Yet there was hope for the future. In autumn 1932, the motor sport authority AIACR (Association Internationale des Automobile Clubs Reconnus) announced a new formula for Grand Prix racing that would apply from 1934. Cars were permitted to weigh a maximum of 750 kilograms without fuel, oil, coolant, and tyres, but there were no other design restrictions. In 1933, Mercedes-Benz decided to develop a completely new racing car for the new formula. The racing team for 1934 was to include Manfred von Brauchitsch, Rudolf Caracciola, Luigi Fagioli, Hanns Geier, and Ernst Henne.
The intention of the AIACR’s 750-kilogram formula was to limit the speed of racing cars compared to the previous generation: the rule makers assuming that only small engines with a low power output could be installed in lightweight racing cars. However, they underestimated the technical advances that had meanwhile been made. The W 25 developed in Stuttgart for the new formula was an extremely powerful racing car and, during the period of the 750-kilogram formula up to 1937 alone, the engine output of Mercedes-Benz racing cars would almost double up to a maximum of 475 kW (646 hp) thanks to continuous development.
A Powerful Winner

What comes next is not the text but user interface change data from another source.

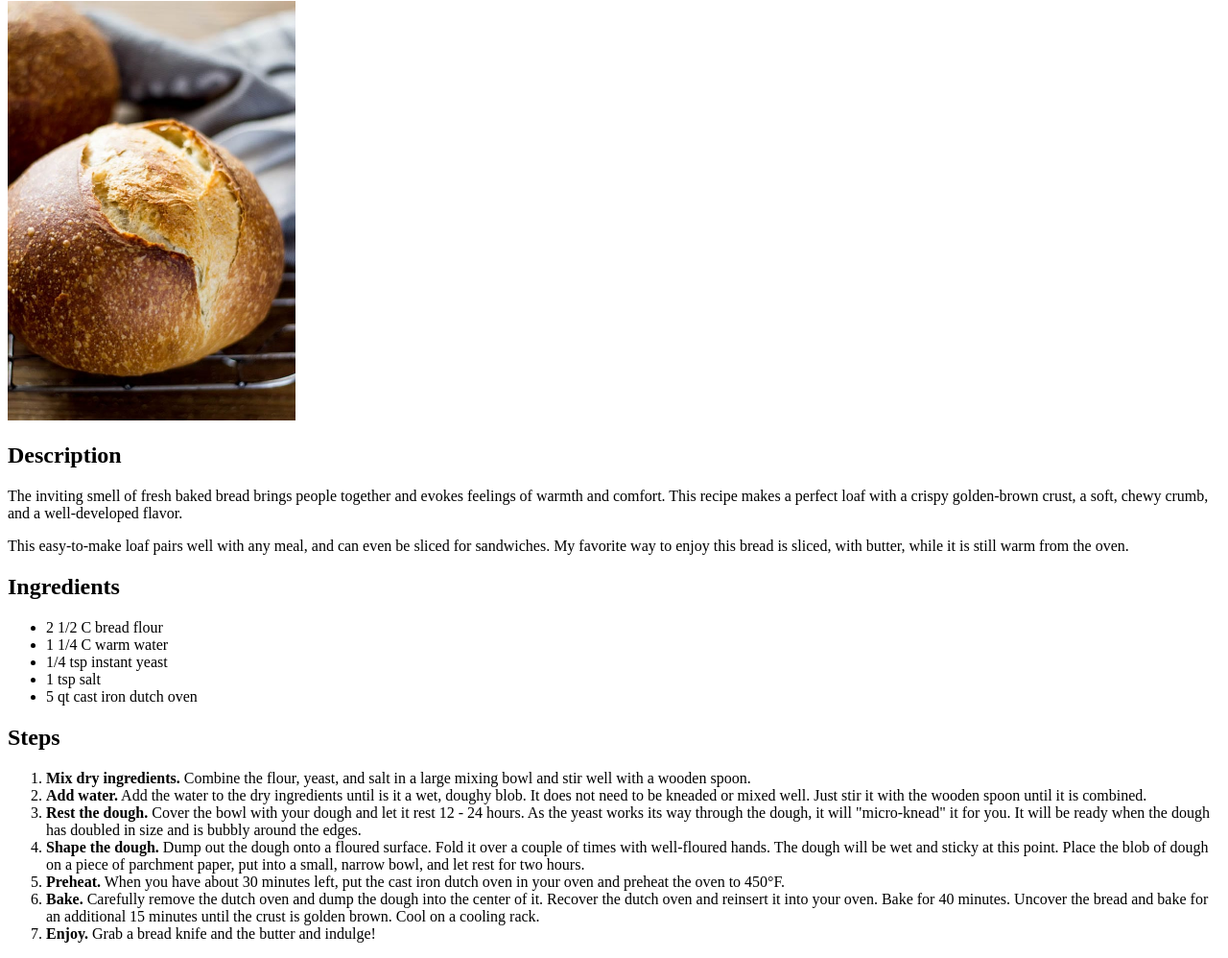
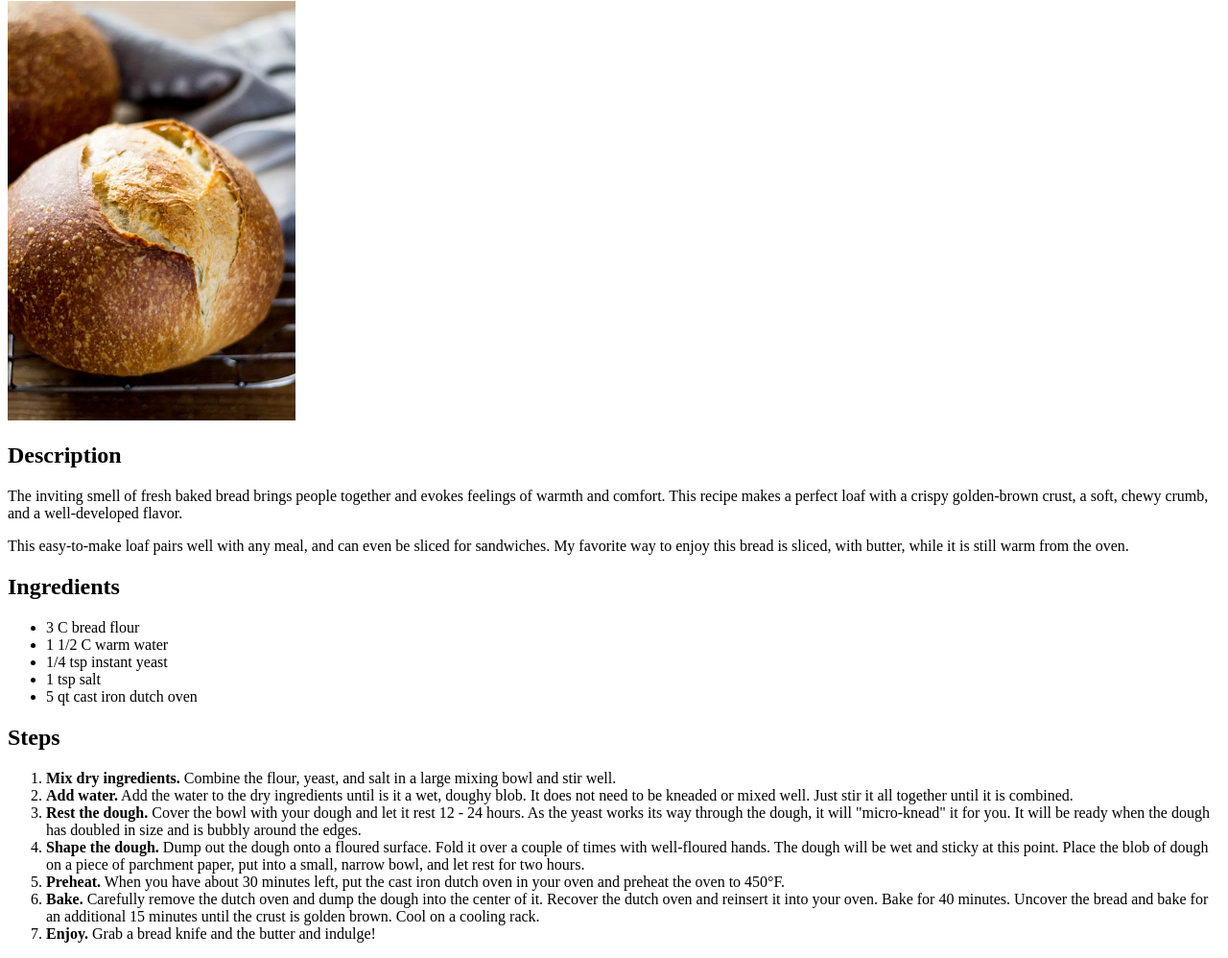
Before and after one commit to tfalasco/odin-recipes, a plain HTML site: page recipes/bread.html in a window 1280 px wide. Shown: the part 79-1077 px from the top of the page at 96% size. Drawn offline with Linux system fonts and the light colour scheme.

Commit message:
Update bread recipe
The ingredient quantities were slightly off.
Reworded some of the steps to be more concise.

```diff
--- a/recipes/bread.html
+++ b/recipes/bread.html
@@ -12,16 +12,16 @@
         <p>This easy-to-make loaf pairs well with any meal, and can even be sliced for sandwiches.  My favorite way to enjoy this bread is sliced, with butter, while it is still warm from the oven.</p>
         <h2>Ingredients</h2>
         <ul>
-            <li>2 1/2 C bread flour</li>
-            <li>1 1/4 C warm water</li>
+            <li>3 C bread flour</li>
+            <li>1 1/2 C warm water</li>
             <li>1/4 tsp instant yeast</li>
             <li>1 tsp salt</li>
             <li>5 qt cast iron dutch oven</li>
         </ul>
         <h2>Steps</h2>
         <ol>
-            <li><span><strong>Mix dry ingredients.</strong></span> Combine the flour, yeast, and salt in a large mixing bowl and stir well with a wooden spoon.</li>
-            <li><span><strong>Add water.</strong></span> Add the water to the dry ingredients until is it a wet, doughy blob.  It does not need to be kneaded or mixed well.  Just stir it with the wooden spoon until it is combined.</li>
+            <li><span><strong>Mix dry ingredients.</strong></span> Combine the flour, yeast, and salt in a large mixing bowl and stir well.</li>
+            <li><span><strong>Add water.</strong></span> Add the water to the dry ingredients until is it a wet, doughy blob.  It does not need to be kneaded or mixed well.  Just stir it all together until it is combined.</li>
             <li><span><strong>Rest the dough.</strong></span> Cover the bowl with your dough and let it rest 12 - 24 hours.  As the yeast works its way through the dough, it will "micro-knead" it for you.  It will be ready when the dough has doubled in size and is bubbly around the edges.</li>
             <li><span><strong>Shape the dough.</strong></span> Dump out the dough onto a floured surface.  Fold it over a couple of times with well-floured hands.  The dough will be wet and sticky at this point. Place the blob of dough on a piece of parchment paper, put into a small, narrow bowl, and let rest for two hours.</li>
             <li><span><strong>Preheat.</strong></span> When you have about 30 minutes left, put the cast iron dutch oven in your oven and preheat the oven to 450&deg;F.</li>
```
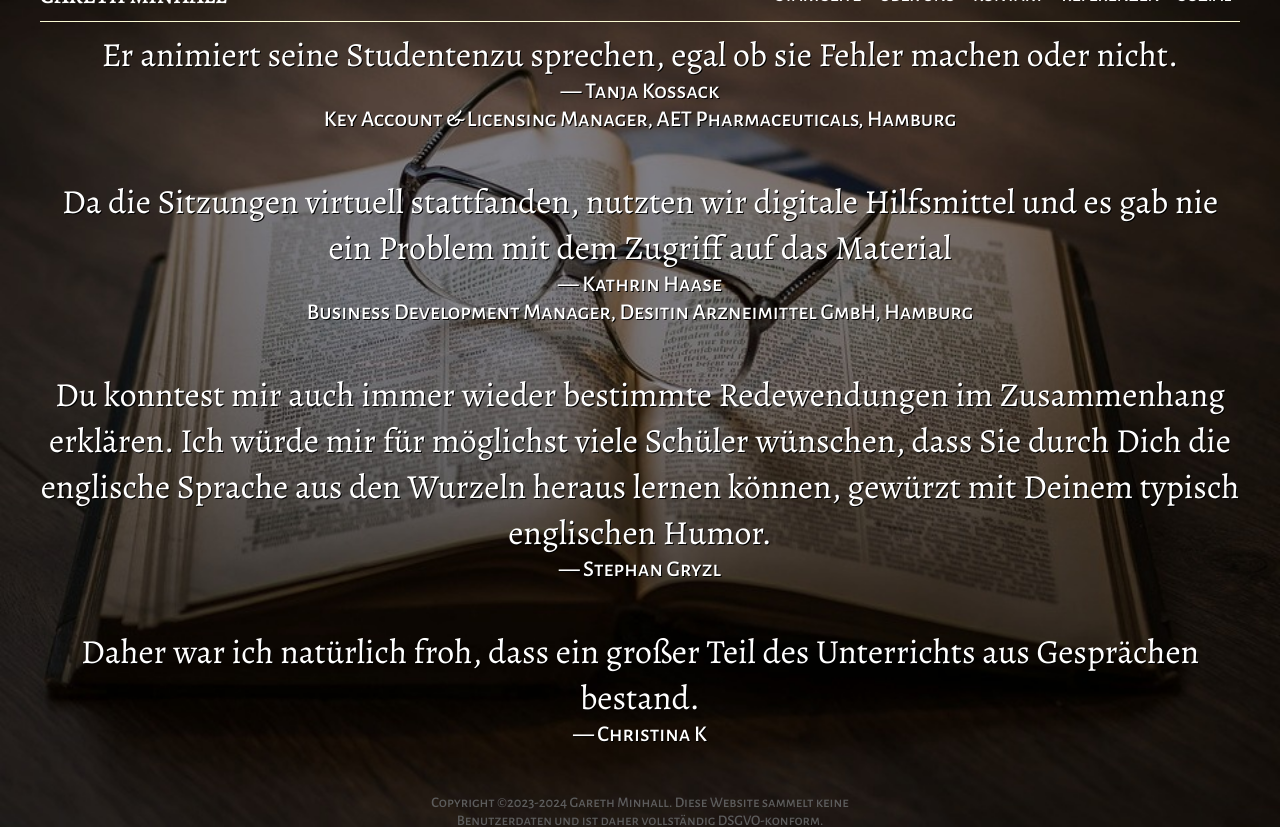
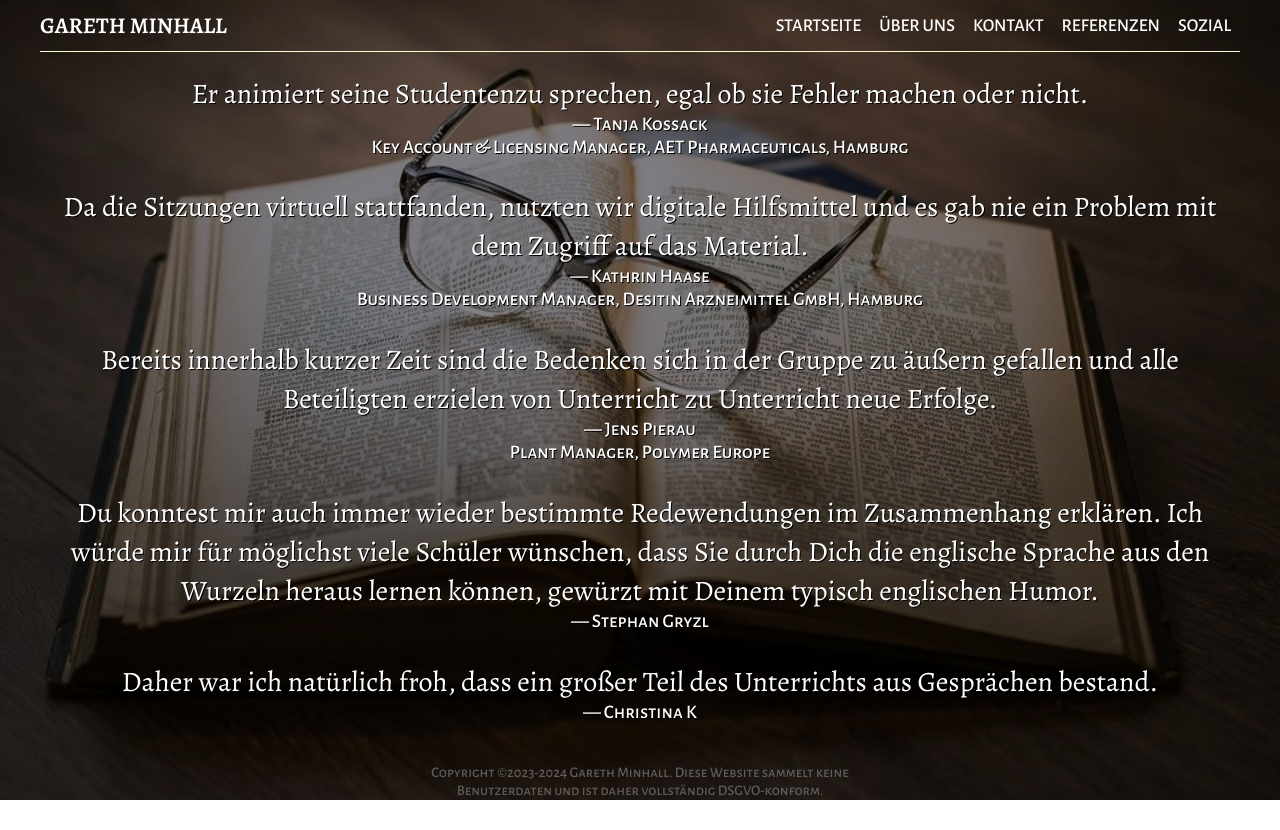
Before and after one commit to gjm-english/gjm-english, a plain HTML site: page index.html in a window 1280 px wide. Both pictures are taken after a click on the element "REFERENZEN". After the commit the page ends 800 px from the top, so only its background shows below. Drawn offline with nearby package versions, Linux system fonts and the light colour scheme.

Commit message:
New testimonial from Jens and slightly reduce testimonial text size

```diff
--- a/index.html
+++ b/index.html
@@ -100,13 +100,22 @@
             Key Account & Licensing Manager, AET Pharmaceuticals, Hamburg
           </div>
           <div class="box-caption testimonial">
-            Da die Sitzungen virtuell stattfanden, nutzten wir digitale Hilfsmittel und es gab nie ein Problem mit dem Zugriff auf das Material
+            Da die Sitzungen virtuell stattfanden, nutzten wir digitale Hilfsmittel und es gab nie ein Problem mit dem Zugriff auf das Material.
           </div>
           <div class="box-caption testimonial-name">
             — Kathrin Haase
           </div>
           <div class="box-caption testimonial-job">
             Business Development Manager, Desitin Arzneimittel GmbH, Hamburg
+          </div>
+          <div class="box-caption testimonial">
+            Bereits innerhalb kurzer Zeit sind die Bedenken sich in der Gruppe zu äußern gefallen und alle Beteiligten erzielen von Unterricht zu Unterricht neue Erfolge.
+          </div>
+          <div class="box-caption testimonial-name">
+            — Jens Pierau
+          </div>
+          <div class="box-caption testimonial-job">
+            Plant Manager, Polymer Europe
           </div>
           <div class="box-caption testimonial">
             Du konntest mir auch immer wieder bestimmte Redewendungen im Zusammenhang erklären. Ich würde mir für möglichst viele Schüler wünschen, dass Sie durch Dich die englische Sprache aus den Wurzeln heraus lernen können, gewürzt mit Deinem typisch englischen Humor.
--- a/styles.css
+++ b/styles.css
@@ -200,24 +200,24 @@ input:disabled {
 }
 
 .testimonial {
-  font-size: 1.5em;
+  font-size: 1.25em;
 }
 
 .testimonial-name-only {
   font-family: 'Alegreya Sans SC', sans-serif;
-  margin-bottom: 2em;
-  font-size: 1em;
+  margin-bottom: 1.5em;
+  font-size: .85em;
 }
 
 .testimonial-name {
   font-family: 'Alegreya Sans SC', sans-serif;
-  font-size: 1em;
+  font-size: .85em;
 }
 
 .testimonial-job {
   font-family: 'Alegreya Sans SC', sans-serif;
-  margin-bottom: 2em;
-  font-size: 1em;
+  margin-bottom: 1.5em;
+  font-size: .85em;
 }
 
 .social-box {
```
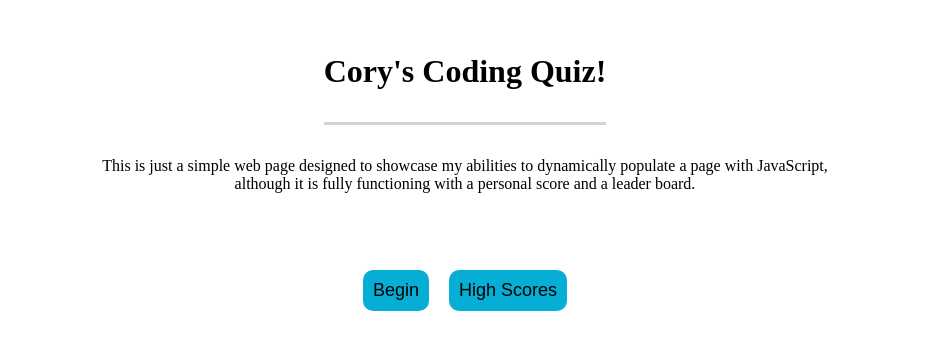
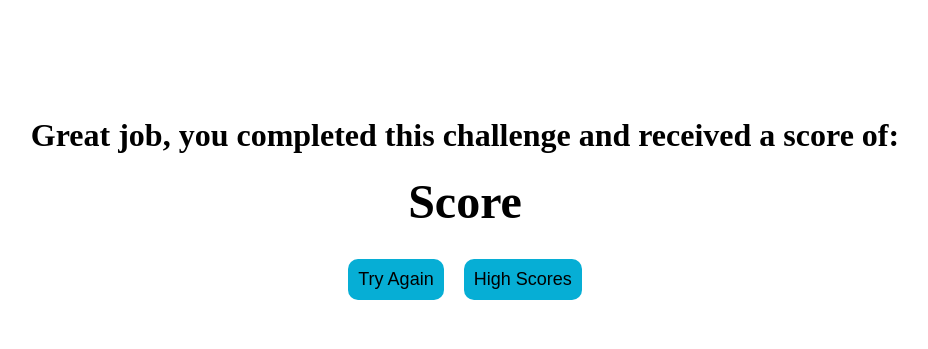
Before and after one commit to cory-hall/corys-coding-quiz, a plain HTML site: page index.html in a window 1280 px wide. Shown: the part 139-488 px from the top of the page, without its empty margins (175-1103 px from the left). Drawn offline with nearby package versions, Linux system fonts and the light colour scheme.

Commit message:
added score page

```diff
--- a/assets/css/style.css
+++ b/assets/css/style.css
@@ -93,3 +93,25 @@ header p{
    transition: 0.7s;
    background-color: rgb(255, 208, 0);
 }
+
+.score {
+   display: flex;
+   flex-wrap: wrap;
+   justify-content: center;
+   align-items: center;
+   margin: 20% auto;
+   width: 80%;
+}
+
+.score h1 {
+   text-align: center;
+   font-size: 2rem;
+   padding-bottom: 20px;
+}
+
+#personal-score {
+   text-align: center;
+   margin: auto;
+   width: 100%;
+   font-size: 3rem;
+}
--- a/assets/js/script.js
+++ b/assets/js/script.js
@@ -82,7 +82,5 @@ $("body").on("click", ".btn", function() {
       alert("Yes");
    }
 });
-$("#timer")
-var time = setInterval(function () {time.innerHTML += "Hello"}, 1000);
 
-addEventListener("load", landing);
+//addEventListener("load", landing);
--- a/index.html
+++ b/index.html
@@ -51,6 +51,17 @@
       </button>
    </main>
    LANDING PAGE END -->
+
+   <main class="score">
+      <h1>Great job, you completed this challenge and received a score of:</h1>
+      <h1 id="personal-score">Score</h1>
+      <button class="btn" id="try-again">
+         Try Again
+      </button>
+      <button class="btn" id="high-scores">
+         High Scores
+      </button>
+   </main>
    <script src="https://cdnjs.cloudflare.com/ajax/libs/jquery/3.4.1/jquery.min.js"></script>
    <script src="./assets/js/script.js"></script>
 </body>
```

The designers at Mercedes-Benz opted for a classic vehicle architecture – a front mounted engine driving the rear wheels via a transmission on the rear axle – which appeared relatively conservative compared to its mid-engine rival from Auto Union. The in-line eight-cylinder engine originally had a displacement of 3.4 litres and featured supercharging technology that had already fully proven its worth in racing. The displacement was later increased to a maximum of 4,740 cubic centimetres and, depending on the version, engine output was between 260 kW (354 hp) and 363 kW (494 hp): allowing a top speed of up to 300 km/h. The combination of such a powerful engine with a slim body and independent suspension proved an instant winner.
How the racing car acquired this livery, which would later give rise to the name of the ‘Silver Arrows’, is one of the great stories from 120 years of motor sport at Mercedes-Benz. Legend suggests that the night before its first deployment in the International Eifel Race, while painted in the traditional German racing livery colour of white, the W 25 weighed in at the Nürburgring just a single kilogram over the limit.
During the evening before the race, racing manager Alfred Neubauer had a brainwave: that the traditional white paintwork should to be removed to produce the necessary weight saving. In his memoirs, published in 1958, Neubauer described the overnight scene in the pits: “Throughout that long night, the mechanics scrubbed the beautiful white paintwork from our Silver Arrows. When they were put on the scales again next morning they weighed precisely 750 kilos.”
With Manfred von Brauchitsch at the wheel the W 25 won the race, founding the unique success story of the Silver Arrows. The car raced between 1934 and 1936 and was continuously developed and enhanced during this time. In 1935, it carried Rudolf Caracciola to the European Championship title, with two further Grand Prix victories in 1936: Tunis (Algeria) and Monaco.